Americans are changing how they invest their money, and credit union executives should be aware of the trends.

Numbers don't lie, and the statistics suggest that credit unions are growing within the United States. Membership at credit unions increased by 0.9 percent in the first quarter of 2015, according to the Credit Union National Association. During the 12 months from April 2014 to March 2015, membership rose 2.9 percent, well above the national population growth, which saw a 0.7 percent increase.

For credit union executives, this is wonderful news. The more members a credit union has, the more money at its disposal to hire employees, hand out loans and help members make investments. However, executives should know that while more Americans than ever before are choosing to join credit unions, these same people are changing how they invest their money.

Credit card debt dropping
One of the biggest changes in thinking among American consumers concerns debt. Paying off debt is an issue the affects many people. The average American owes more than $7,000 in credit card debt, according to financial blog NerdWallet. If citizens with no debt are eliminated from the equation, then the average person has an outstanding credit card balance of more than twice that, a total of $15,706.

Credit card debt is among the biggest areas where Americans are adjusting their way of thinking. In 2014, credit card debt accounted for 6.52 percent of the nation's overall household debt, according to a recent Nilson survey. That is the lowest percentage of overall consumer credit since 1990.

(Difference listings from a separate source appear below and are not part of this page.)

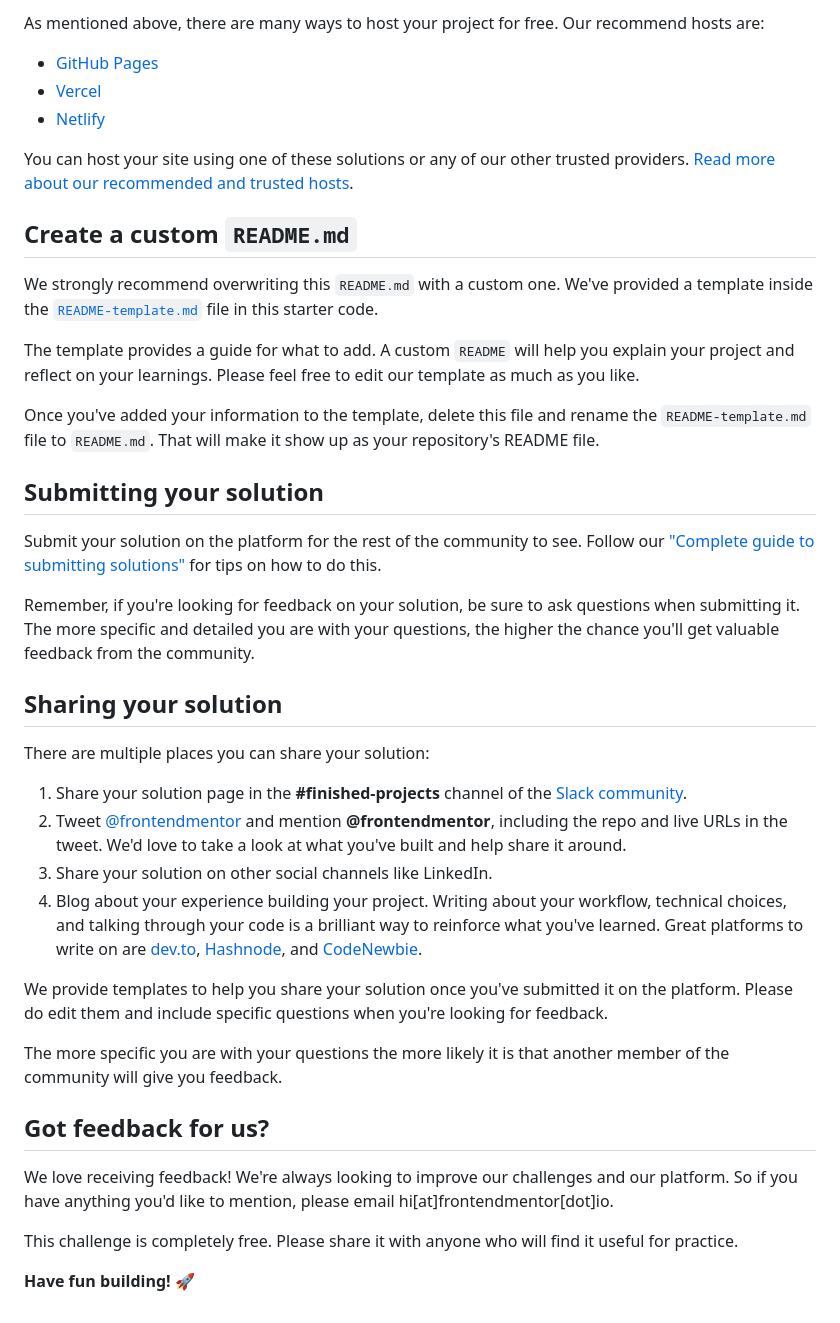
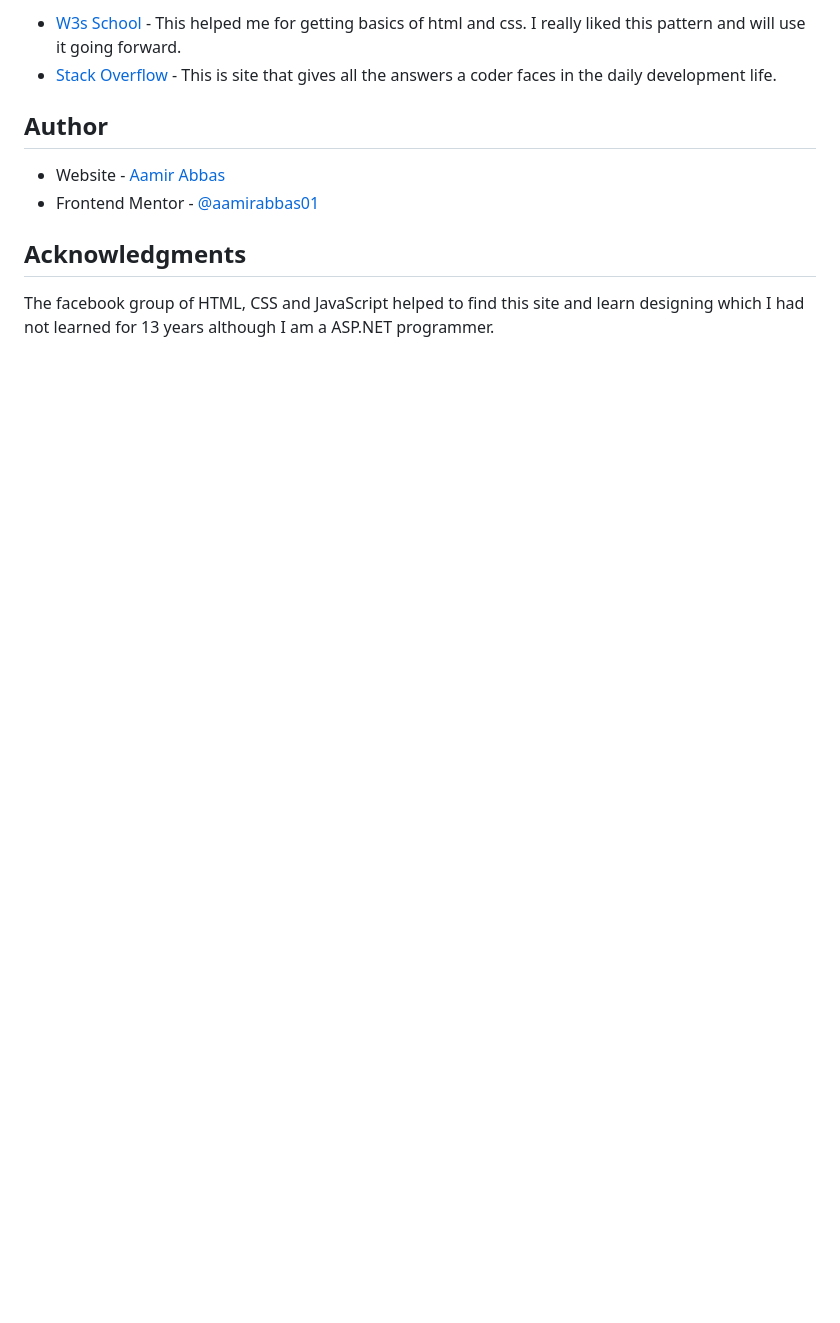
Before and after one commit to aamirabbas01/aamirabbas01.github.io, a Markdown page: README.md, the part around the change printed below. GitHub-like rendering; blank space fills up the shorter version.

```diff
--- a/README.md
+++ b/README.md
@@ -45,43 +58,12 @@ Feel free to use any workflow that you feel comfortable with. Below is a suggest
 
-As mentioned above, there are many ways to host your project for free. Our recommend hosts are:
+- [W3s School](https://www.w3school.com) - This helped me for getting basics of html and css. I really liked this pattern and will use it going forward.
+- [Stack Overflow](https://www.stackoverflow.com) - This is site that gives all the answers a coder faces in the daily development life.
 
-- [GitHub Pages](https://pages.github.com/)
-- [Vercel](https://vercel.com/)
-- [Netlify](https://www.netlify.com/)
+## Author
 
-You can host your site using one of these solutions or any of our other trusted providers. [Read more about our recommended and trusted hosts](https://medium.com/frontend-mentor/frontend-mentor-trusted-hosting-providers-bf000dfebe).
+- Website - [Aamir Abbas](https://aamirabbas01.github.io)
+- Frontend Mentor - [@aamirabbas01](https://www.frontendmentor.io/profile/aamirabbas01)
 
-## Create a custom `README.md`
+## Acknowledgments
 
-We strongly recommend overwriting this `README.md` with a custom one. We've provided a template inside the [`README-template.md`](./README-template.md) file in this starter code.
-
-The template provides a guide for what to add. A custom `README` will help you explain your project and reflect on your learnings. Please feel free to edit our template as much as you like.
-
-Once you've added your information to the template, delete this file and rename the `README-template.md` file to `README.md`. That will make it show up as your repository's README file.
-
-## Submitting your solution
-
-Submit your solution on the platform for the rest of the community to see. Follow our ["Complete guide to submitting solutions"](https://medium.com/frontend-mentor/a-complete-guide-to-submitting-solutions-on-frontend-mentor-ac6384162248) for tips on how to do this.
-
-Remember, if you're looking for feedback on your solution, be sure to ask questions when submitting it. The more specific and detailed you are with your questions, the higher the chance you'll get valuable feedback from the community.
-
-## Sharing your solution
-
-There are multiple places you can share your solution:
-
-1. Share your solution page in the **#finished-projects** channel of the [Slack community](https://www.frontendmentor.io/slack).
-2. Tweet [@frontendmentor](https://twitter.com/frontendmentor) and mention **@frontendmentor**, including the repo and live URLs in the tweet. We'd love to take a look at what you've built and help share it around.
-3. Share your solution on other social channels like LinkedIn.
-4. Blog about your experience building your project. Writing about your workflow, technical choices, and talking through your code is a brilliant way to reinforce what you've learned. Great platforms to write on are [dev.to](https://dev.to/), [Hashnode](https://hashnode.com/), and [CodeNewbie](https://community.codenewbie.org/).
-
-We provide templates to help you share your solution once you've submitted it on the platform. Please do edit them and include specific questions when you're looking for feedback.
-
-The more specific you are with your questions the more likely it is that another member of the community will give you feedback.
-
-## Got feedback for us?
-
-We love receiving feedback! We're always looking to improve our challenges and our platform. So if you have anything you'd like to mention, please email hi[at]frontendmentor[dot]io.
-
-This challenge is completely free. Please share it with anyone who will find it useful for practice.
-
-**Have fun building!** 🚀
+The facebook group of HTML, CSS and JavaScript helped to find this site and learn designing which I had not learned for 13 years although I am a ASP.NET programmer.
```
Also changed, not shown: other parts of README.md (+38 -25 lines), README-template.md (deleted, +0 -103 lines), images/screenshot-mobile-pixel5.jpg (added), images/screenshot.jpg (added).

The inverse of that is that loan quality for credit unions improved, as delinquencies fell from 0.85 percent at the end of 2014 to 0.69 percent at the end of 2015's first quarter, according to CUNA statistics. More people are paying their credit card bill every month to avoid falling further into debt.

Net chargeoffs, which represent the value of loans and leases removed from the books and charged against loss reserves, also dropped, according to the CUNA. The amount of accounts listed as chargeoff was 0.53 percent in the fourth quarter of 2014, compared  to 0.47 percent in the first quarter of 2015. The lower the percentages, the more a credit union collected than it handed out.

Both the delinquency ratio and the net chargeoff rate are at their lowest readings since 2006 and both are very close to all-time lows, the CUNA stated in its first quarter report.

For credit union executives, these are exciting times. More and more Americans are seeing the value in using credit unions as their financial institutions of choice. However, executives must be aware of the changes in debt payment strategies among Americans in order to make the most of their membership.